▶ _About this task_
From the entries that follow, report every line in which "heading" occurs.

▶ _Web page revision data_

######

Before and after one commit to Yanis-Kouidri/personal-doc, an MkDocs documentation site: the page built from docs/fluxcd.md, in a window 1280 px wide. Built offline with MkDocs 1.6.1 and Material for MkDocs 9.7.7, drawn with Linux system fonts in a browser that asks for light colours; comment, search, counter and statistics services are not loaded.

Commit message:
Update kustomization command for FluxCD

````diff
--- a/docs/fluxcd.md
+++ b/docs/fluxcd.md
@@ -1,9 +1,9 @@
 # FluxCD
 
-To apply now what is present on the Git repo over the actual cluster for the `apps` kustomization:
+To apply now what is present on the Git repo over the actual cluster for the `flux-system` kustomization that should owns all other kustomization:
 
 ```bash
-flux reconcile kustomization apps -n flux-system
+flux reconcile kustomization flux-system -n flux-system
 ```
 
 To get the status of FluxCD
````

######

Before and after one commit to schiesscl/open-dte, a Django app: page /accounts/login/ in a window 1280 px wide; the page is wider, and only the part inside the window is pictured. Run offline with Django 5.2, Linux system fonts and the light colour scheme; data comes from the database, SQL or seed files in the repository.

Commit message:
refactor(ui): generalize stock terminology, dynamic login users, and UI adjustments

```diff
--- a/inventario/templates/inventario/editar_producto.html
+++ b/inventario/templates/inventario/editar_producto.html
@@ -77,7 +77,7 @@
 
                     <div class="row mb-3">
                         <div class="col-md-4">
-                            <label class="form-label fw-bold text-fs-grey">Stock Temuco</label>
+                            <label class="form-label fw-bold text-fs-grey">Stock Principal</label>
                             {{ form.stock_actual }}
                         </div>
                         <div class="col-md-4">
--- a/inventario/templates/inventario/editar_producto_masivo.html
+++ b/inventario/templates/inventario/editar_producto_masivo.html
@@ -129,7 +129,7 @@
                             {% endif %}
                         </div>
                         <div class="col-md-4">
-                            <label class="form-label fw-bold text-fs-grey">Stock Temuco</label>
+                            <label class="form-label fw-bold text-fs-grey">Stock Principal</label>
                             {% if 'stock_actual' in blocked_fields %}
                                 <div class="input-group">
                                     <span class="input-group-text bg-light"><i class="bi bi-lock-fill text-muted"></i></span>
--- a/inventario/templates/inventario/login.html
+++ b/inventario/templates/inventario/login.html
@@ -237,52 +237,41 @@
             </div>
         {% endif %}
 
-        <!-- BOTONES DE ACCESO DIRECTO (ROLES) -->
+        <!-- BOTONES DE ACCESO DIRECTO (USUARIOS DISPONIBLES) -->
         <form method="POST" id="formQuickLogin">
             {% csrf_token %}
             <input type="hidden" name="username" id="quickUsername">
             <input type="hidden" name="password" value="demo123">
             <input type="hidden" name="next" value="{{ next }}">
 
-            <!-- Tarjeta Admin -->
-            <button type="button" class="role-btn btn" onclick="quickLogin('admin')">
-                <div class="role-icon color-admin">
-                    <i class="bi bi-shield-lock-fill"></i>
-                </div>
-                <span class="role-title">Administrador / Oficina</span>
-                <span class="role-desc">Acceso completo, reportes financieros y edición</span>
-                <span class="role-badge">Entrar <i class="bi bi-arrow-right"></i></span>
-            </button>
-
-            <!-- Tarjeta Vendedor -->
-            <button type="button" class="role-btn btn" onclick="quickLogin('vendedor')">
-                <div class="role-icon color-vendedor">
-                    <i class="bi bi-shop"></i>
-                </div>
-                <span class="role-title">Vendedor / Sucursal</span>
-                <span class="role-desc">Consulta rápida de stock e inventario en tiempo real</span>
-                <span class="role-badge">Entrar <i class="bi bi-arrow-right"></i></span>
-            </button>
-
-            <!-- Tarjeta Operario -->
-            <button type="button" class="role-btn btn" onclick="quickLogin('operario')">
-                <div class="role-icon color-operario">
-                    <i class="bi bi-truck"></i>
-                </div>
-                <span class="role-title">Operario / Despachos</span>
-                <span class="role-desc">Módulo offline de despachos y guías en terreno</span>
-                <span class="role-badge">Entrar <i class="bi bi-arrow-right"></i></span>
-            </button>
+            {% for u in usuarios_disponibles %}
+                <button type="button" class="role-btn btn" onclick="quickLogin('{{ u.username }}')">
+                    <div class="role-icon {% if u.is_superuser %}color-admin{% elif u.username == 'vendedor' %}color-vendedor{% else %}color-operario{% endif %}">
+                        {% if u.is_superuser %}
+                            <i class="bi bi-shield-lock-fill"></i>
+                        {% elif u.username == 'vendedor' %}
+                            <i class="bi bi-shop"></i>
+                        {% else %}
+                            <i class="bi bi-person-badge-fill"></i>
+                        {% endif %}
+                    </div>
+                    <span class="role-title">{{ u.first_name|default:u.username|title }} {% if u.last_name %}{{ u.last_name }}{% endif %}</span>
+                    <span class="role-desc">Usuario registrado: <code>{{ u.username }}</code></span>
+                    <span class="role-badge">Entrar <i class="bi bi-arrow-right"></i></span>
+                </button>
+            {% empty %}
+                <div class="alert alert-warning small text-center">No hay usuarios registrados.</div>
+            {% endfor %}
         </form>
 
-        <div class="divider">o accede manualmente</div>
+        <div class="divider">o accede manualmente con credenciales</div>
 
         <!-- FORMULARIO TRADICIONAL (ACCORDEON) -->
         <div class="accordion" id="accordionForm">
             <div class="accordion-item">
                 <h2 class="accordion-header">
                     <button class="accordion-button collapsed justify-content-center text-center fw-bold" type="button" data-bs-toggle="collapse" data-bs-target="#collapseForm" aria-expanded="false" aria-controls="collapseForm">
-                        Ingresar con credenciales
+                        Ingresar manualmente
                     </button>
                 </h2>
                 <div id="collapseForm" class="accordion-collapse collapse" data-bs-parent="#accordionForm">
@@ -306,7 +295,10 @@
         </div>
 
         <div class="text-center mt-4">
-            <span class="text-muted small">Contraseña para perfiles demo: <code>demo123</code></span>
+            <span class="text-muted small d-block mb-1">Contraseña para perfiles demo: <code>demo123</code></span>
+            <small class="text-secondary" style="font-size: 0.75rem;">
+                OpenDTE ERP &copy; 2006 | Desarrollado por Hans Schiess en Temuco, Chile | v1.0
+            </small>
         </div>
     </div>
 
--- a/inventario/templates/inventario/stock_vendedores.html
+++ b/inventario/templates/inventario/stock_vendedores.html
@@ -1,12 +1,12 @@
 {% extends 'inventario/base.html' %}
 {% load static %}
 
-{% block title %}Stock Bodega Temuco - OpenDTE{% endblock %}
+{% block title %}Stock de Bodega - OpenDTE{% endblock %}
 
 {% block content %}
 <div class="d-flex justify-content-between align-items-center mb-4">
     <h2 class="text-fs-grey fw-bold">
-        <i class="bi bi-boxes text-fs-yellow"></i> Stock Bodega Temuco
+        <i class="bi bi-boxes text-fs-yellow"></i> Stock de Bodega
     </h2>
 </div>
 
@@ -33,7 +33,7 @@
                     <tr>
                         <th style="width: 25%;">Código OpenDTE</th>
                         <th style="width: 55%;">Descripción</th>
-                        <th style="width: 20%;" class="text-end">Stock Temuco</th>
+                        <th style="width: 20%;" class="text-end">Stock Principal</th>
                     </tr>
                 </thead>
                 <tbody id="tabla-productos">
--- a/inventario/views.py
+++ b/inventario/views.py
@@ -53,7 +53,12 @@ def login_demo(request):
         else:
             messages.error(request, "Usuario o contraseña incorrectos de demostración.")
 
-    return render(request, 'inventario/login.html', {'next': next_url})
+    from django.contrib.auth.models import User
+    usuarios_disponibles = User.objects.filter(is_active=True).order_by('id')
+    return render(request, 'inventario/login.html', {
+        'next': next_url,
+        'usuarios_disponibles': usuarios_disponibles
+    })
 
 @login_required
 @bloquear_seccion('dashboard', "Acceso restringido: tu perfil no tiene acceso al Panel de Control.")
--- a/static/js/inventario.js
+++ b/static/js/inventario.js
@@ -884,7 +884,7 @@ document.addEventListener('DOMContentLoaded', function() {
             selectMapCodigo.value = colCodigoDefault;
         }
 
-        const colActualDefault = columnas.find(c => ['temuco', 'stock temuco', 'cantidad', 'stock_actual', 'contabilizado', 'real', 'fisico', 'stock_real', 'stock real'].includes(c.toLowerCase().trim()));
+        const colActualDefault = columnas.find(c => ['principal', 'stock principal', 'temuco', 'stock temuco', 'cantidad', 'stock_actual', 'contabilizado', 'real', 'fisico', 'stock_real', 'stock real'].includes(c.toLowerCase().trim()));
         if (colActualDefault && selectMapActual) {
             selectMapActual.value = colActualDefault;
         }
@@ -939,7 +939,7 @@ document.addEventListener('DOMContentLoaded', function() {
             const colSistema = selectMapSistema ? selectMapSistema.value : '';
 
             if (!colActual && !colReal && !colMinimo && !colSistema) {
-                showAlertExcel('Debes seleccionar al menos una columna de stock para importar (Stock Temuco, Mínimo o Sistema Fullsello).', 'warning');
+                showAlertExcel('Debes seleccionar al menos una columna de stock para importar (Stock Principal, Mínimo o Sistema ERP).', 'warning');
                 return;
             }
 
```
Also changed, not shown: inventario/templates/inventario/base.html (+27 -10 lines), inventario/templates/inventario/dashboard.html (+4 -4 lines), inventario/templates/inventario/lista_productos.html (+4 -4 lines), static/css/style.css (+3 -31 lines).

######

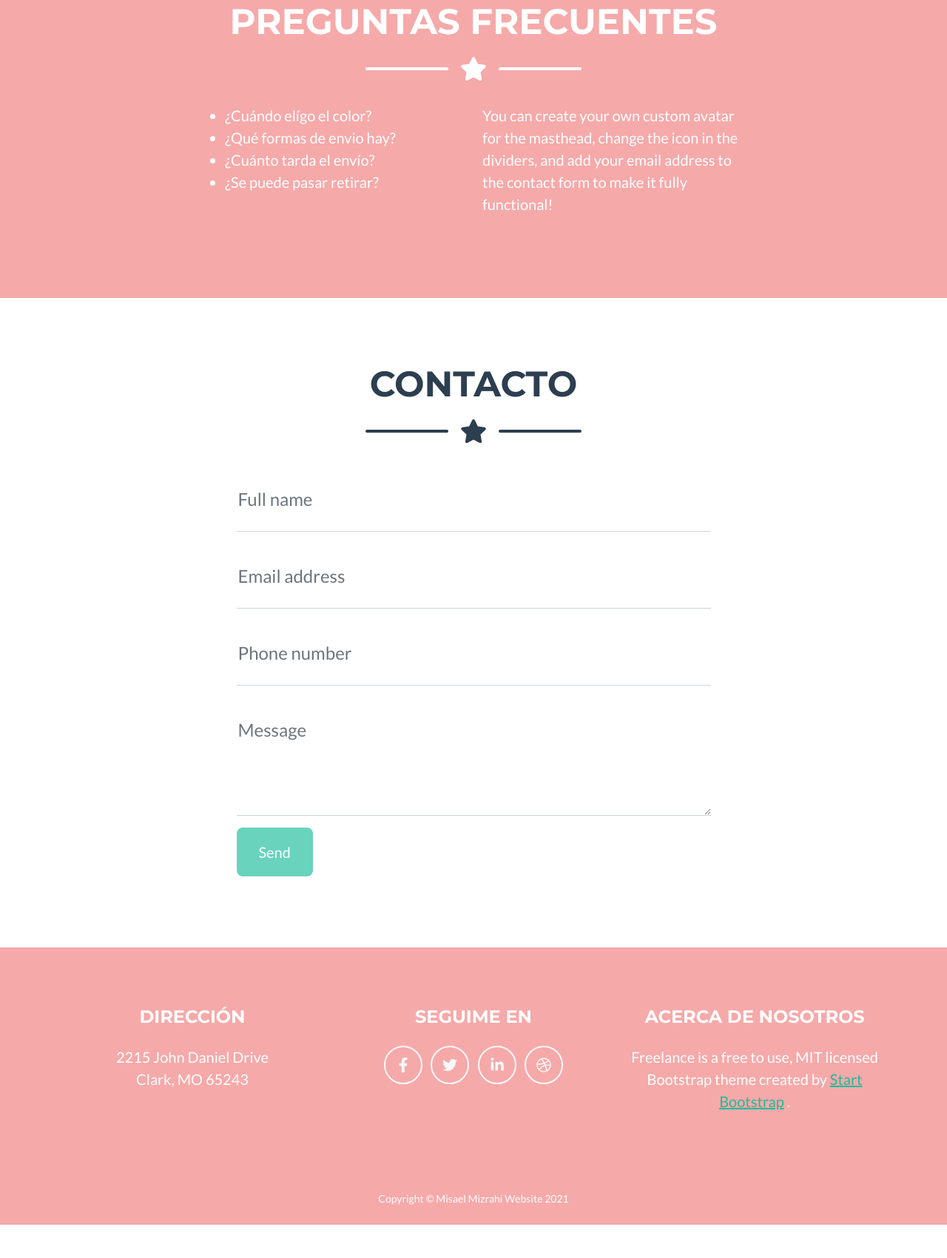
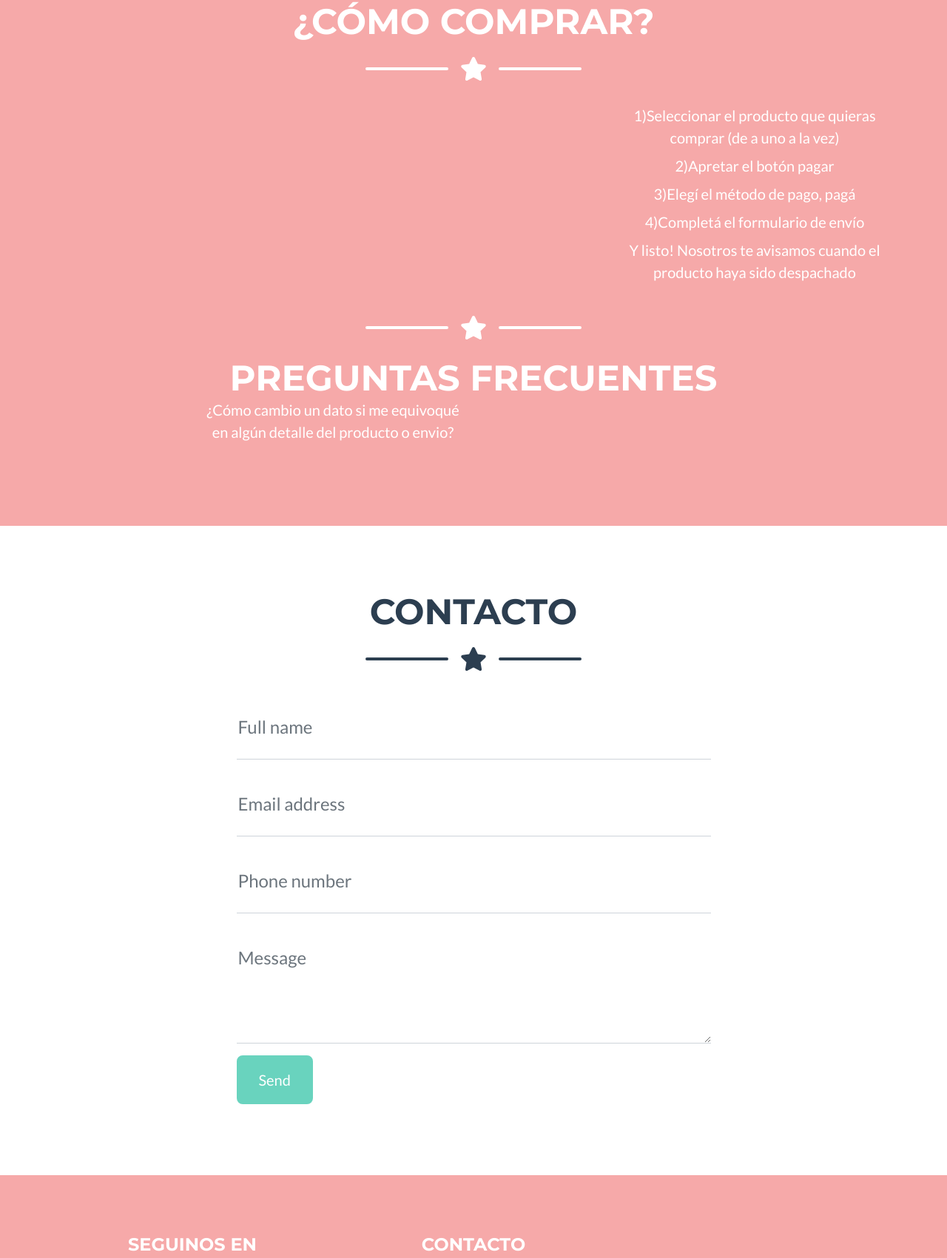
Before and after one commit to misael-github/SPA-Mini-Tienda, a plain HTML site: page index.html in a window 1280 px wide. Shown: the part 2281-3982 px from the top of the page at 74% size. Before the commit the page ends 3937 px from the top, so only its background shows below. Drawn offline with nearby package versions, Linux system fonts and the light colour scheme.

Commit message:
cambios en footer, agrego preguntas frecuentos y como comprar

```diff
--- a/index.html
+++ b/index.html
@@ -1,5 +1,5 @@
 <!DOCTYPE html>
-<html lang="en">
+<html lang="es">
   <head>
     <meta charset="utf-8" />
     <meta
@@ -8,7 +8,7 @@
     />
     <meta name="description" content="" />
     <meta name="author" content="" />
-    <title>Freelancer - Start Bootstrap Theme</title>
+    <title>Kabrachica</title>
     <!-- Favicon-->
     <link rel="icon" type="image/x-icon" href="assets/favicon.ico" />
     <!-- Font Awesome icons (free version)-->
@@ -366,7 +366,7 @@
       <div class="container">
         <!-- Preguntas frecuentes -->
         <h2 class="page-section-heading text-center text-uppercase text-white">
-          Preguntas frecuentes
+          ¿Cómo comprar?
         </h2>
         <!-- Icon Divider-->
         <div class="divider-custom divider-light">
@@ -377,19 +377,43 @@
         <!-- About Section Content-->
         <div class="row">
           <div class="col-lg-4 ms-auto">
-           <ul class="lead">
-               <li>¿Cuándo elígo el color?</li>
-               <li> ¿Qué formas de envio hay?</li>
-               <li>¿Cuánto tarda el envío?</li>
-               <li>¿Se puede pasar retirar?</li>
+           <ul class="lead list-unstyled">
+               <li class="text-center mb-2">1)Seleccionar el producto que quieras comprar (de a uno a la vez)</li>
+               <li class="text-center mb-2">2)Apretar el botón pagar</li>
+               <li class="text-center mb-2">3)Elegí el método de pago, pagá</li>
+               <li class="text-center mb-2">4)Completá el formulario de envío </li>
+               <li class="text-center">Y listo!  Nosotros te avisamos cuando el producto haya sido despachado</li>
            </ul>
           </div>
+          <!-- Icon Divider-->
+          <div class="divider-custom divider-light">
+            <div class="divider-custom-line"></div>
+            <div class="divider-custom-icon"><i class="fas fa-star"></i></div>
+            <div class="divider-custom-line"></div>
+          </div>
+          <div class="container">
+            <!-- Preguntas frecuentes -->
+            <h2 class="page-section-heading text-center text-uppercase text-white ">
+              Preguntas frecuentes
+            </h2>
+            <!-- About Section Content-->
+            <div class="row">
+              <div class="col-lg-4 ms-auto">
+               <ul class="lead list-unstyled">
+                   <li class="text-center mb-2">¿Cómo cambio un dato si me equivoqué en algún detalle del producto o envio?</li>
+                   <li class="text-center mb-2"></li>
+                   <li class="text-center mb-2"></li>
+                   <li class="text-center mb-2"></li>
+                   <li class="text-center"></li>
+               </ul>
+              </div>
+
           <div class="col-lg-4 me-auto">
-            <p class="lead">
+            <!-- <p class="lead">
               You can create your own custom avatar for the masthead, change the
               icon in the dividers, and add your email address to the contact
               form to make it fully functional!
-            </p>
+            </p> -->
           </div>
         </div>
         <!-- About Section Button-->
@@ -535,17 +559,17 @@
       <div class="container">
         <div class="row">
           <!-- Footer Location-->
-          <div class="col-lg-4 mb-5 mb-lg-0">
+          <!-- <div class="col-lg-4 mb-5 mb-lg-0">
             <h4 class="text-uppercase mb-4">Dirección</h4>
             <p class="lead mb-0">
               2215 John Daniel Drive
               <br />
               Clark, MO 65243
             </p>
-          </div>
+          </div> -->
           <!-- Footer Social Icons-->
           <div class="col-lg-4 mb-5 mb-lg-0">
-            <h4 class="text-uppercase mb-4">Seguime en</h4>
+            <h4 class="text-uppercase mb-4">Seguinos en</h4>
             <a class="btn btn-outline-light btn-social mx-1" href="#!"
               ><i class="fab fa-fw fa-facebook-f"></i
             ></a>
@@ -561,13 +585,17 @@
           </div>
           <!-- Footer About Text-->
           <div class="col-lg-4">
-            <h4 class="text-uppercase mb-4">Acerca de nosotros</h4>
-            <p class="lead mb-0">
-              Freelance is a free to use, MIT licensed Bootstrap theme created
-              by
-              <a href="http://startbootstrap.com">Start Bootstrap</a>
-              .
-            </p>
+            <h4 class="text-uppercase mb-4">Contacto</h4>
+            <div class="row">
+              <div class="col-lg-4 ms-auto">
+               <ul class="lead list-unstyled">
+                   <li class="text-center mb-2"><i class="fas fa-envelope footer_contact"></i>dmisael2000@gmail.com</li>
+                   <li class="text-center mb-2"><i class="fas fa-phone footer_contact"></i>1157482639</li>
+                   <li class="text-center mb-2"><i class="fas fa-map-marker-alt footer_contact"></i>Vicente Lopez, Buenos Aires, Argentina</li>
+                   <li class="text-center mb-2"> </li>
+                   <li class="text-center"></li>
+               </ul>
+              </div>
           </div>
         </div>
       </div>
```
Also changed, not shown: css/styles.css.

######

▶ _Response to this exercise_
         <h2 class="page-section-heading text-center text-uppercase text-white">
+            <h2 class="page-section-heading text-center text-uppercase text-white ">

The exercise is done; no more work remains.